More problematic is corruption at the higher levels. Al-Monitor reported in September that Egypt is expanding its already widespread use of no-bid sale and lease of state property to investors, as per a decree issued by Prime Minister Mustafa Madbouly. The degree circumvents the normal bidding processes, which could facilitate favouritism and corruption, according to an expert cited in the report.
Often profiting from no-bid contracts are military-owned companies, which – while no hard data are available – appear to have significantly increased their business activities over the past few years.
“The government spends billions of dollars on no-bid contracts that go to companies owned by the military from which they derive a profit,” Timothy Kaldas, a non-resident fellow at the Tahrir Institute for Middle East Policy, told Fanack.
A recent example is the two agreements signed in August by the Ministry of Petroleum for oil and gas exploration in the Western Desert with an army-owned oil company established in 2017. No tenders are known to have been issued for exploration of these blocks.
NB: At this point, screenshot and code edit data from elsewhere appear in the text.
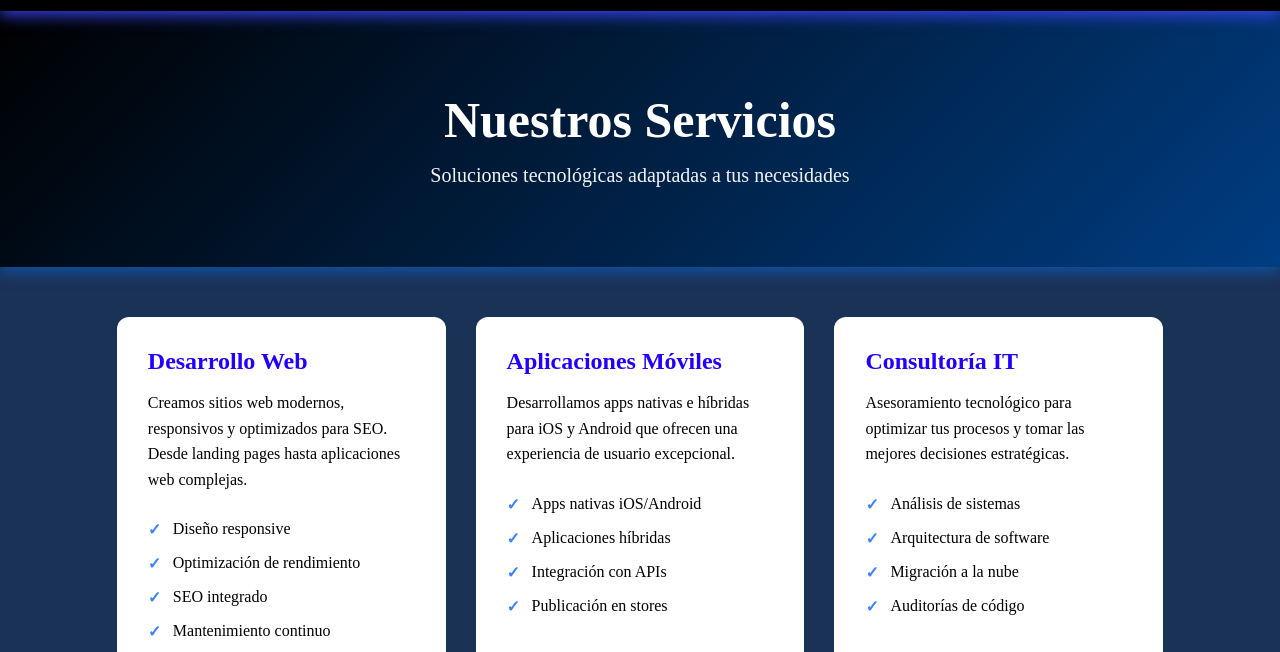
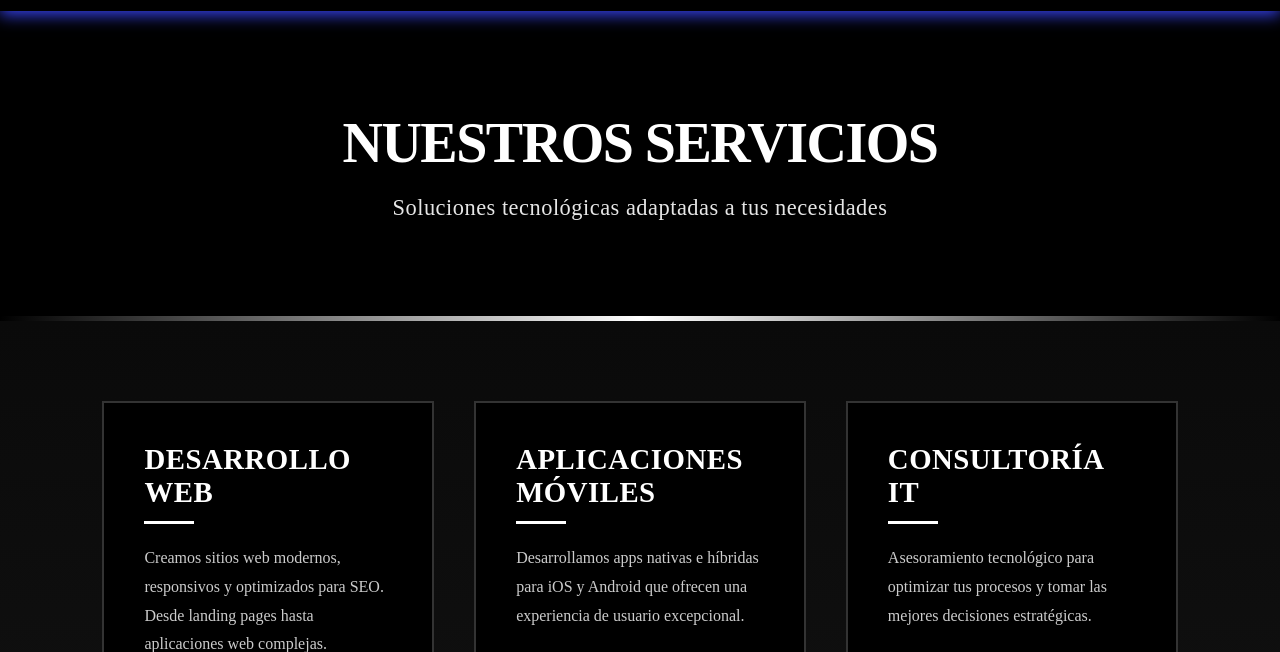
Before and after one commit to SofiaNina18/Reto1Web, a plain HTML site: page servicios.html in a window 1280 px wide. Shown: the part 77-729 px from the top of the page. Drawn offline with Linux system fonts and the light colour scheme.

Commit message:
servicios estilos cambiados

```diff
--- a/css/servicios.css
+++ b/css/servicios.css
@@ -1,100 +1,148 @@
-/* Estilos para la página de servicios - Temática consistente */
 
 body {
-    background-color: rgb(27, 50, 87);
+    background-color: #0a0a0a;
 }
 
 main {
-    padding-bottom: 80px;
+    padding-bottom: 0;
 }
 
 .encabezado {
-    background: linear-gradient(135deg, #000 0%, #003d82 100%);
+    background: #000000;
     color: white;
     text-align: center;
-    padding: 80px 20px;
-    margin-bottom: 50px;
-    animation: tituloEntrada 1s cubic-bezier(0.17, 0.84, 0.44, 1) both;
-    box-shadow: 0 4px 15px rgba(0, 123, 255, 0.5);
+    padding: 100px 20px;
+    margin-bottom: 0;
+    position: relative;
 }
 
-@keyframes tituloEntrada {
-    0% {
-        transform: translateY(-100%);
-        opacity: 0;
-    }
-    100% {
-        transform: translateY(0);
-        opacity: 1;
-    }
+.encabezado::after {
+    content: "";
+    position: absolute;
+    bottom: 0;
+    left: 0;
+    right: 0;
+    height: 5px;
+    background: linear-gradient(90deg, #000000 0%, #ffffff 50%, #000000 100%);
 }
 
-
 .encabezado h1 {
-    font-size: 50px;
-    margin-bottom: 15px;
-    font-weight: 800;
+    font-size: 3.5rem;
+    margin-bottom: 20px;
+    font-weight: 900;
+    letter-spacing: -1.5px;
+    text-transform: uppercase;
 }
 
 .encabezado p {
-    font-size: 20px;
-    opacity: 0.95;
+    font-size: 1.4rem;
+    opacity: 0.9;
+    font-weight: 300;
+    letter-spacing: 0.5px;
 }
 
 .contenido-servicios {
-    max-width: 1200px;
-    margin: 0 auto;
-    padding: 0 6%;
+    width: 100%;
+    margin: 0;
+    padding: 80px 8%;
     display: grid;
-    grid-template-columns: repeat(auto-fit, minmax(280px, 1fr));
-    gap: 30px;
-    margin-bottom: 60px;
+    grid-template-columns: repeat(auto-fit, minmax(320px, 1fr));
+    gap: 40px;
+    background: linear-gradient(180deg, #0a0a0a 0%, #1a1a1a 100%);
+    max-width: none;
 }
 
 .tipos-servicios {
-    background: rgb(255, 255, 255);
-    border: 1px solid rgba(255,255,255,0.1);
-    border-radius: 12px;
-    padding: 30px;
-    transition: all 0.3s ease;
+    background: #000000;
+    border: 2px solid #333333;
+    border-radius: 0;
+    padding: 40px;
+    transition: all 0.4s cubic-bezier(0.165, 0.84, 0.44, 1);
     cursor: pointer;
+    position: relative;
+    overflow: hidden;
+}
+
+.tipos-servicios::before {
+    content: "";
+    position: absolute;
+    top: 0;
+    left: -100%;
+    width: 100%;
+    height: 100%;
+    background: linear-gradient(90deg, transparent, rgba(255,255,255,0.05), transparent);
+    transition: left 0.6s;
+}
+
+.tipos-servicios:hover::before {
+    left: 100%;
 }
 
 .tipos-servicios:hover {
-    transform: translateY(-5px);
-    box-shadow: 0 10px 30px rgba(30,58,138,0.3);
-    border-color: #2563eb;
+    transform: translateY(-10px) scale(1.02);
+    border-color: #ffffff;
+    box-shadow: 0 20px 40px rgba(0, 0, 0, 0.8), 0 0 30px rgba(255, 255, 255, 0.15);
 }
 
 .tipos-servicios h2 {
-    color: #2200ff;
-    font-size: 1.5rem;
-    margin-bottom: 15px;
-    font-weight: 700;
+    color: #ffffff;
+    font-size: 1.8rem;
+    margin-bottom: 20px;
+    font-weight: 800;
+    letter-spacing: 0.5px;
+    text-transform: uppercase;
+    position: relative;
+    padding-bottom: 15px;
+}
+
+.tipos-servicios h2::after {
+    content: "";
+    position: absolute;
+    bottom: 0;
+    left: 0;
+    width: 50px;
+    height: 3px;
+    background: #ffffff;
+    transition: width 0.3s ease;
+}
+
+.tipos-servicios:hover h2::after {
+    width: 100%;
 }
 
 .tipos-servicios p {
-    color: #000000;
-    line-height: 1.6;
-    margin-bottom: 20px;
+    color: #cccccc;
+    line-height: 1.8;
+    margin-bottom: 25px;
+    font-size: 1rem;
+    font-weight: 300;
 }
 
 .tipos-servicios ul {
     list-style: none;
     padding: 0;
+    margin: 0;
 }
 
 .tipos-servicios ul li {
-    color: #000000;
-    padding: 8px 0;
-    padding-left: 25px;
+    color: #e5e5e5;
+    padding: 10px 0;
+    padding-left: 30px;
     position: relative;
+    font-size: 0.95rem;
+    font-weight: 400;
+    border-bottom: 1px solid #222222;
+}
+
+.tipos-servicios ul li:last-child {
+    border-bottom: none;
 }
 
 .tipos-servicios ul li::before {
-    content: "✓";
+    content: "▸";
     position: absolute;
     left: 0;
-    color: #3b82f6;
+    color: #ffffff;
     font-weight: bold;
+    font-size: 1.2rem;
 }
```
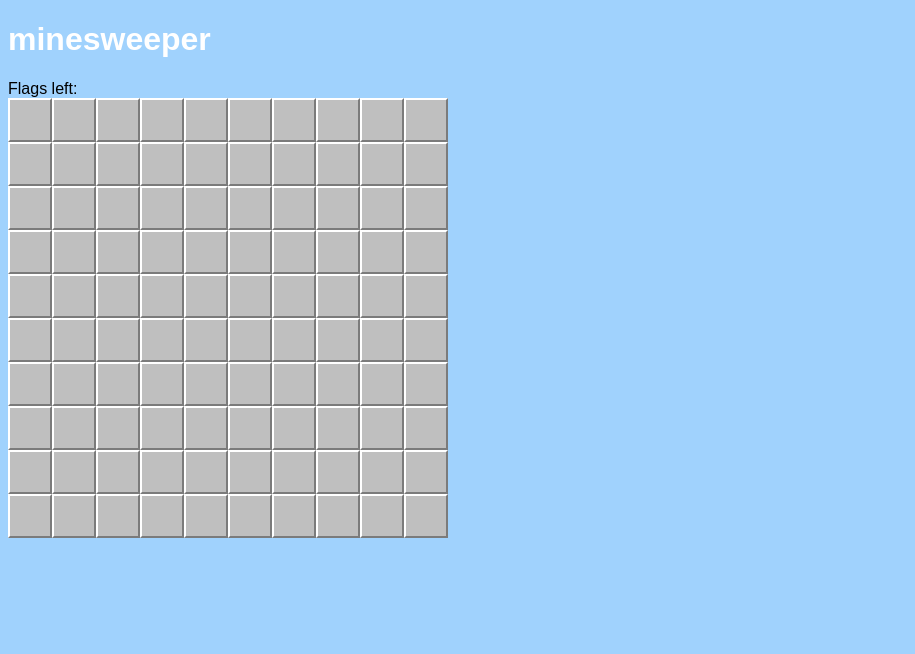
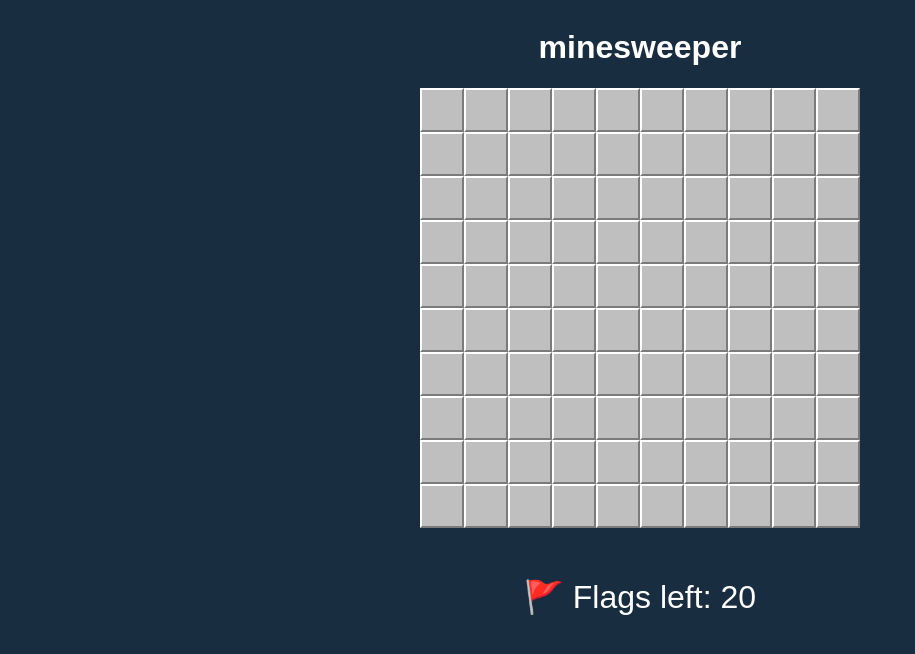
Before and after one commit to 3oysen/minesweeper-game, a website: page index.html in a window 1280 px wide. Shown: the whole page, without its empty margins (0-915 px from the left). Drawn offline with Linux system fonts and the light colour scheme.

Commit message:
flagsLeft shows the number of remaining flags from the beginning

```diff
--- a/index.html
+++ b/index.html
@@ -10,8 +10,8 @@
 	</head>
 	<body>
 		<h1>minesweeper</h1>
-		<div>Flags left: <span id="flags-left"></span></div>
+		<div class="grid"></div>
+		<div class="flags-left-subtitle">🚩 Flags left: <span id="flags-left"></span></div>
 		<div id="result"></div>
-		<div class="grid"></div>
 	</body>
 </html>
--- a/js/app.js
+++ b/js/app.js
@@ -55,6 +55,8 @@ document.addEventListener("DOMContentLoaded", () => {
 	}
 
 	createBoard();
+
+	flagsLeft.innerHTML = bombAmount;
 
 	// add flag with right click
 	function addFlag(square) {
@@ -154,7 +156,7 @@ document.addEventListener("DOMContentLoaded", () => {
 
 	// game over
 	function GameOver(square) {
-		result.innerHTML = "boom! game over";
+		result.innerHTML = "Boom! Game Over";
 		isGameOver = true;
 
 		// show all bombs
--- a/styles/_base.scss
+++ b/styles/_base.scss
@@ -2,8 +2,17 @@
 @import "square";
 @import "mixin";
 
+div {
+	color: $primary-color;
+	font-size: 2em;
+}
+
 h1 {
 	color: $primary-color;
+}
+
+.flags-left-subtitle {
+	margin-top: 50px;
 }
 
 .grid {
--- a/styles/_variables.scss
+++ b/styles/_variables.scss
@@ -2,7 +2,7 @@ $fonts: "Poppins", Helvertica, sans-serif;
 $spacing: 2rem;
 
 //colors
-$bgc-color: #a0d2fd;
+$bgc-color: #192d41;
 $primary-color: #ffffff;
 $secondary-color: #000000;
 
--- a/styles/style.scss
+++ b/styles/style.scss
@@ -6,5 +6,8 @@
 body {
 	font-family: $fonts;
 	background-color: $bgc-color;
-	// height: 100vh;
+	display: flex;
+	justify-content: center;
+	align-items: center;
+	flex-direction: column;
 }
```
Also changed, not shown: styles/style.css, 1 other file.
“Much of the work awarded to military contractors is ultimately farmed out to civilian subcontractors who take on the work while the military keeps its cut for, as al-Sisi puts it, ‘managing’ the project,” Kaldas said.
Al-Sisi has repeatedly countered criticism of the army’s economic role, saying it only supervises projects.
One of these civilian subcontractors is owned by actor Mohamed Ali, who managed to rattle Egypt and al-Sisi in particular with a series of YouTube videos. Ali claimed his company worked on several large-scale construction projects such as new palaces for al-Sisi and hotels for senior army commanders. He said the army owed him millions in unpaid fees.
The videos touched a nerve. The suggestion that al-Sisi was spending public money on palaces while subjecting the population to harsh austerity measures that have pushed up poverty levels, angered many.
The videos went viral, forcing al-Sisi to respond in a hastily organized press conference. “Yes, I build palaces, and I will build more, but not for me, for Egypt,” he said.
His statement offered little reassurance. Ali called for a revolution in his videos, and on 20 September, hundreds of people across the country ran the risk of arrest and took to the streets, including Cairo’s Tahrir Square, to chant anti-government slogans.
The state’s response was swift and fierce. In the week after the protests, over 2,000 people were arrested, and the security presence in central Cairo was raised to unprecedented levels.
The measures were effective, and plans for new protests on 27 September were abandoned, aside from a few scattered demonstrations outside the city centre.
Popular anger, difficult economic circumstances and corruption are all tied together. In November 2016, Egypt signed a $12 billion loan agreement with the International Monetary Fund, which came with a number of harsh but necessary economic reforms. Subsidies were phased out, the Egyptian pound devalued and a value-added tax was implemented.
The aim in the short-term was to improve the state budget, which was successful to a large extent, and in the mid-term to stimulate private sector growth and foreign investments.
“Fears of corruption, preferential treatment for the regime’s businesses and concerns about the ability to enforce contracts and recuperate funds all play a role in this,” Kaldas said. “Foreigners are particularly concerned about competing in any industry directly with the nation’s ruling institution, the armed forces.”
In this context, it is clear that the fight against corruption requires more than the arrest of a few officials, starting with revising the role of the army in the economy and making the way major contracts are awarded more transparent.